[pahy-luh t-hous]

noun, plural pi·lot·hous·es [pahy-luh t-hou-ziz] /ˈpaɪ lətˌhaʊ zɪz/. Nautical.

an enclosed structure on the deck of a ship from which it can be navigated.

Origin of pilothouse

An Americanism dating back to 1840–50; pilot + house
Also called wheelhouse.
Dictionary.com Unabridged Based on the Random House Unabridged Dictionary, © Random House, Inc. 2019

Examples from the Web for pilothouse

Contemporary Examples of pilothouse

Historical Examples of pilothouse

  • I hastened down to the pilothouse, rang to stop her, and then to back her.

    Up the River

    Oliver Optic

  • The red coal of a cigar glowed in a corner of the pilothouse.

  • He leaped to the pilothouse and roared at the man at the wheel.

  • Slugs smacked into the hull or blossomed as stars on the glass of the pilothouse.

    The Pirates of Shan

    Harold Leland Goodwin

  • Scotty went back to the top of the pilothouse to watch for shoal waters.
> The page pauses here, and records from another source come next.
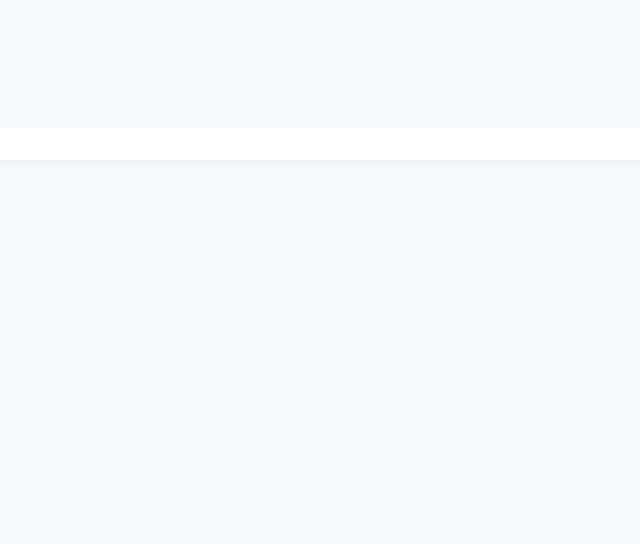
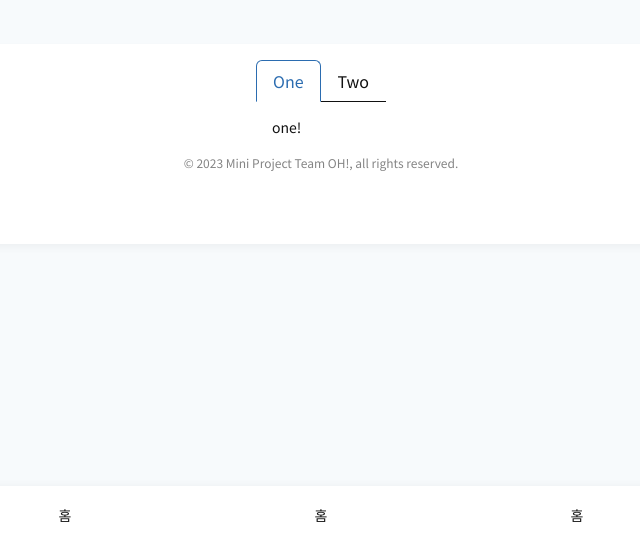
Before and after one commit to TeamOHJO/Frontend, a React (Vite) app: page /login in a window 1280 px wide. Before the commit this address had no page. Shown: the part 256-800 px from the top of the page, without its empty margins (319-959 px from the left). Built offline with nearby package versions, Linux system fonts and the light colour scheme; a web font is replaced by a local one.

Commit message:
env : 로그인 라우터 추가

```diff
--- a/src/routes/MainRouter.tsx
+++ b/src/routes/MainRouter.tsx
@@ -4,6 +4,7 @@ import { theme } from '../styles/theme';
 import Navigation from '../components/Layout/Navigation';
 import Footer from '../components/Layout/Footer';
 import Test from '../pages/test/Test';
+import Login from '../pages/Login';
 
 function Dashboard() {
   return (
@@ -23,6 +24,7 @@ function MainRouter() {
           <Route path="/" element={<Dashboard />}>
             <Route index element={<>This is home!</>} />
             <Route path="/test" element={<Test />} />
+            <Route path="/login" element={<Login />} />
           </Route>
         </Routes>
       </StyledInnerContainer>
```
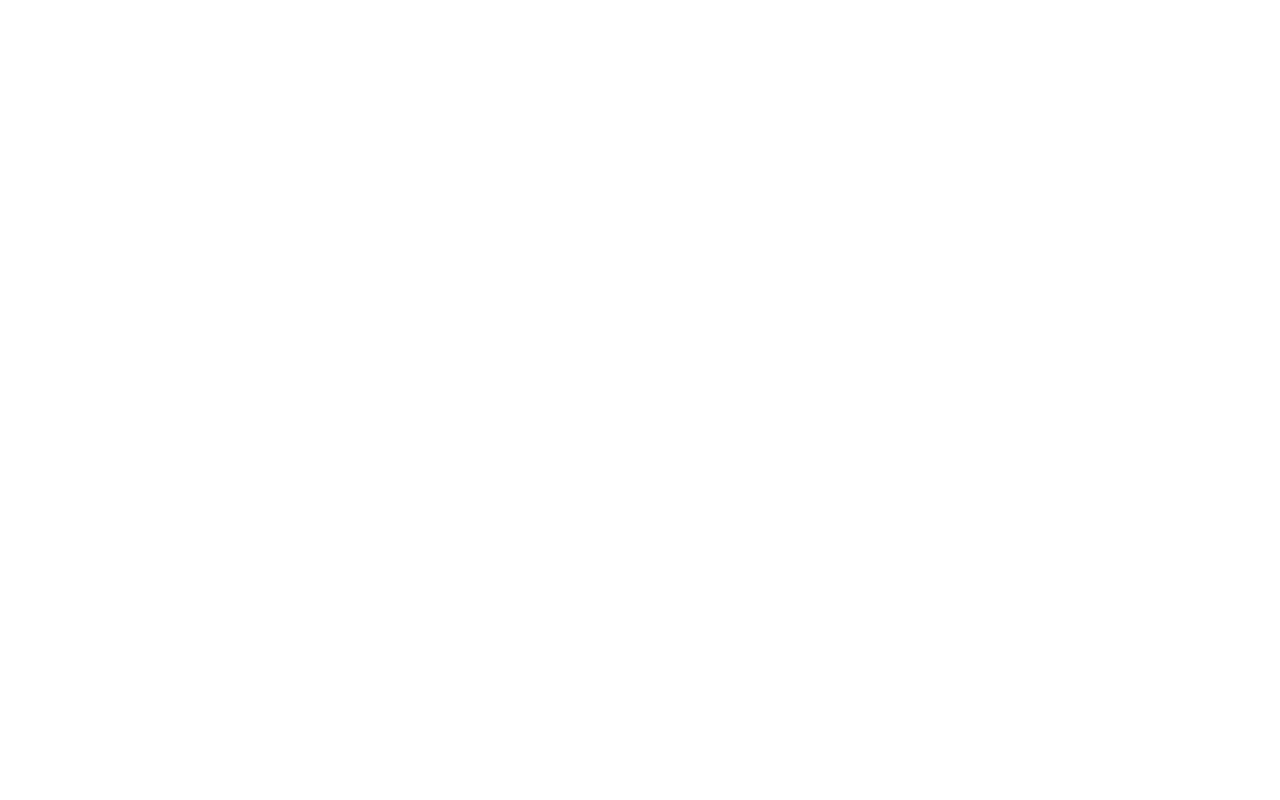
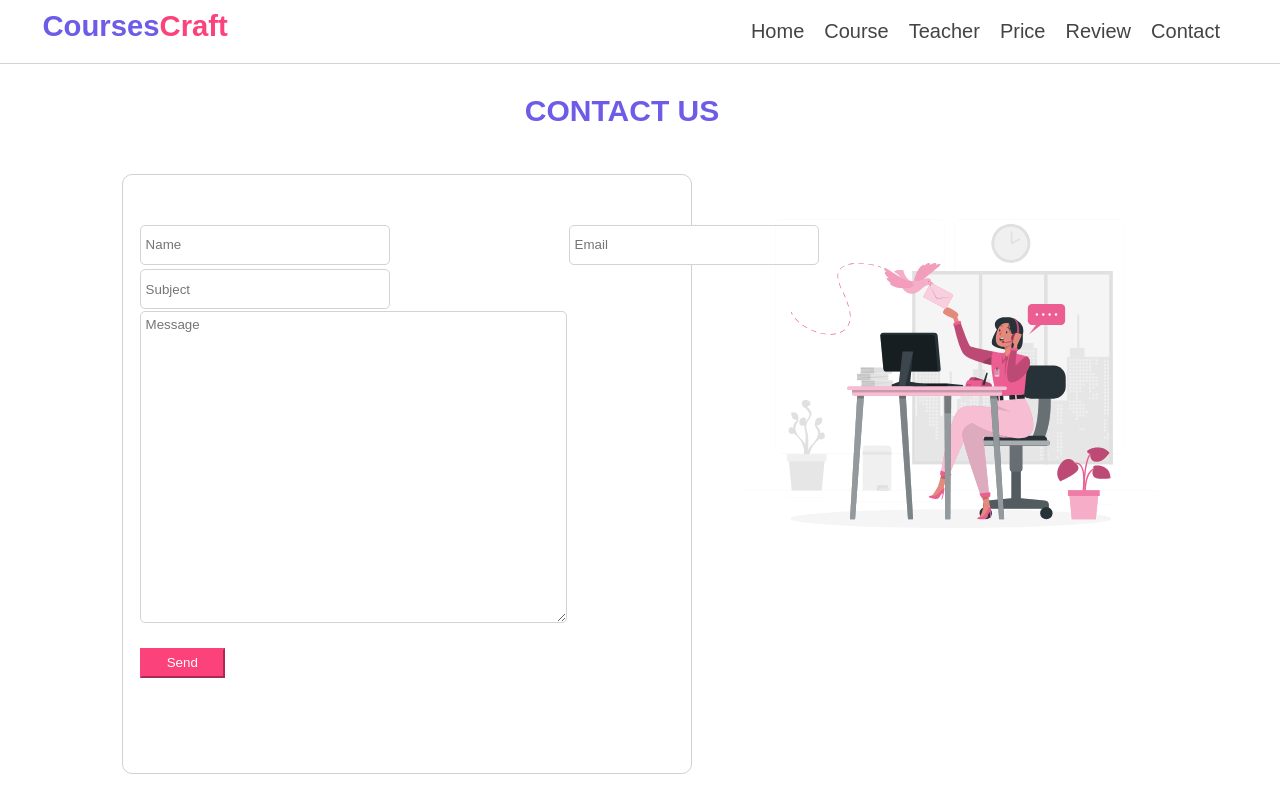
Before and after one commit to Aya-Ahmeed/CoursesCraft, a plain HTML site: page structure/Contact.html in a window 1280 px wide. Drawn offline with Linux system fonts and the light colour scheme.

Commit message:
Finish Part Of Contact Page

```diff
--- a/structure/Contact.html
+++ b/structure/Contact.html
@@ -3,12 +3,57 @@
 <head>
     <meta charset="UTF-8">
     <meta name="viewport" content="width=device-width, initial-scale=1.0">
-    <title>EduHive</title>
+    <title>Contact US</title>
     <link rel="stylesheet" href="https://cdnjs.cloudflare.com/ajax/libs/font-awesome/5.15.3/css/all.min.css">
-    <link rel="icon" href="../images/home-img.svg">
-    <link rel="stylesheet" href="../style/style.css">
+    <link rel="icon" href="../images/logo.png">
+    <link rel="stylesheet" href="../style/style-contact.css">
 </head>
 <body>
+    <div class="container-one">
+        <nav class="nav-bar">
+            <div class="icon-symbol">
+                <div class="head-name">
+                    <h3><span id="head-part1">Courses</span><span id="head-part2">Craft</span></h3>
+                </div>
+            </div>
+            <ul class="nav-items">
+                <li><a href="../structure/Home.html">Home</a></li>
+                <li><a href="../structure/Course.html">Course</a></li>
+                <li><a href="../structure/Teacher.html">Teacher</a></li>
+                <li><a href="../structure/Price.html">Price</a></li>
+                <li><a href="../structure/Review.html">Review</a></li>
+                <li><a href="../structure/Contact.html">Contact</a></li>
+            </ul>
+
+        </nav>
+    </div>
+    <div class="container">
+        <div class="top-side">
+           <p>CONTACT US</p>
+        </div>
+        <div class="bottom-side">
+            <div class="left-side">
+                <form class="contact-form">
+                    <table>
+                        <tr>
+                            <td><input type="text" name="name" id="name" placeholder="Name"></td>
+                            <td><input type="email" name="mail" id="mail" placeholder="Email"></td>
+                        </tr>
+                        <tr>
+                            <td><input type="text" name="subject" id="subject" placeholder="Subject"></td>
+                        </tr>
+                        <tr>
+                            <td><textarea name="txt" id="txt" cols="50" rows="20" placeholder="Message"></textarea></td>
+                        </tr>
+                        <tr>
+                            <td><button class="btn">Send</button></td>
+                        </tr>
+                    </table>
+                </form>
+            </div>
+            <div class="right-side"></div>
+        </div>
+    </div>
     <script src="../interactions/script.js"></script>
 </body>
 </html>
--- /dev/null
+++ b/style/style-contact.css
@@ -0,0 +1,154 @@
+* {
+    box-sizing: border-box;
+    padding: 0;
+    margin: 0;
+    font-family: 'Nunito', sans-serif;
+}
+
+/* div {
+    border: solid 1px;
+} */
+
+body {
+    width: 100vw;
+    height: 100vh;
+    background: #fff;
+}
+
+.container-one .nav-bar,
+.icon-symbol {
+    display: flex;
+    flex-direction: row;
+    justify-content: space-between;
+
+}
+
+.head-name {
+   font-size: 25px;
+    font-weight: bold;
+    padding-left: 0.5em;
+    animation: leftRight 2s ease-in-out infinite;
+}
+@keyframes leftRight {
+    0% {
+        transform: translateX(0);
+    }
+
+    50% {
+        transform: translateX(20px);
+    }
+
+    100% {
+        transform: translateX(0);
+    }
+}
+
+#head-part2 {
+    color: #FC427B;
+}
+
+#head-part1 {
+    color: #6c5ce7;
+}
+
+.nav-bar {
+    width: 100%;
+    height: auto;
+    border-bottom: solid 1px lightgray;
+    padding: 10px;
+    padding-right: 40px;
+}
+
+.nav-items {
+    display: flex;
+    flex-direction: row;
+    justify-content: space-evenly;
+    padding: 10px;
+}
+
+.nav-items li {
+    list-style: none;
+    margin: 0 10px;
+}
+
+.nav-items a {
+    text-decoration: none;
+    color: rgb(68, 68, 68);
+    font-size: 20px;
+}
+
+.nav-items li:hover {
+    border-bottom: solid 2px #FC427B;
+    transform: scale(1.2);
+    transition: 1s;
+}
+
+.nav-items a:hover {
+    color: #6c5ce7;
+}
+.container{
+    display: flex;
+    flex-direction: column;
+    align-items: center;
+    justify-content: space-between;
+    margin:auto;
+    margin-top: 1em;
+    color:#6c5ce7;
+    font-weight: bold;
+    font-size: 30px;
+    width:90%;
+    height: 85%;
+}
+.top-side {
+     width:20%;
+     height: auto;
+}
+.bottom-side{
+    display: flex;
+    flex-direction: row;
+    justify-content: space-between;
+    width: 90%;
+}
+.right-side{
+    width: 40%;
+    height: 75vh;
+    background-image: url("../images/contact.svg");
+    background-repeat: no-repeat;
+    background-size: contain;
+}
+.left-side{
+     width:calc(90% - 35%);
+     height: 100%;
+     border: 1px solid rgb(211, 207, 207);
+     border-radius: 10px 10px 10px 10px;
+}
+.contact-form{
+     padding:0.5em;
+     margin-top: 1em;
+}
+input[type=text],
+input[type=email]{
+    width: 250px;
+    height: 40px;
+    border:solid 1px lightgray;
+    border-radius: 5px;
+    padding:5px;
+}
+textarea{
+    margin-bottom: 0.6em;
+    border:solid 1px lightgray;
+    border-radius: 5px;
+    padding:5px;
+}
+.btn{
+    width:20%;
+    height: 30px;
+    color:#fff;
+    background-color: #FC427B;
+    border-color: #FC427B;
+}
+.btn:hover{
+    background-color: #6c5ce7;
+    transform: scale(1.09);
+    border-color: #6c5ce7;
+}
--- a/style/style.css
+++ b/style/style.css
@@ -49,7 +49,7 @@ body {
     height: auto;
 }
 
-.head-name,
+
 .form-part2 #head-two,
 #link-signup,
 #head-sign,
@@ -64,6 +64,7 @@ body {
     font-size: 25px;
     font-weight: bold;
     padding-left: 0.5em;
+    animation: leftRight 2s ease-in-out infinite;
 }
 
 @keyframes leftRight {
```
Also changed, not shown: images/contact-img.svg (deleted), images/contact.svg (added).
    The Pirates of Shan

    Harold Leland Goodwin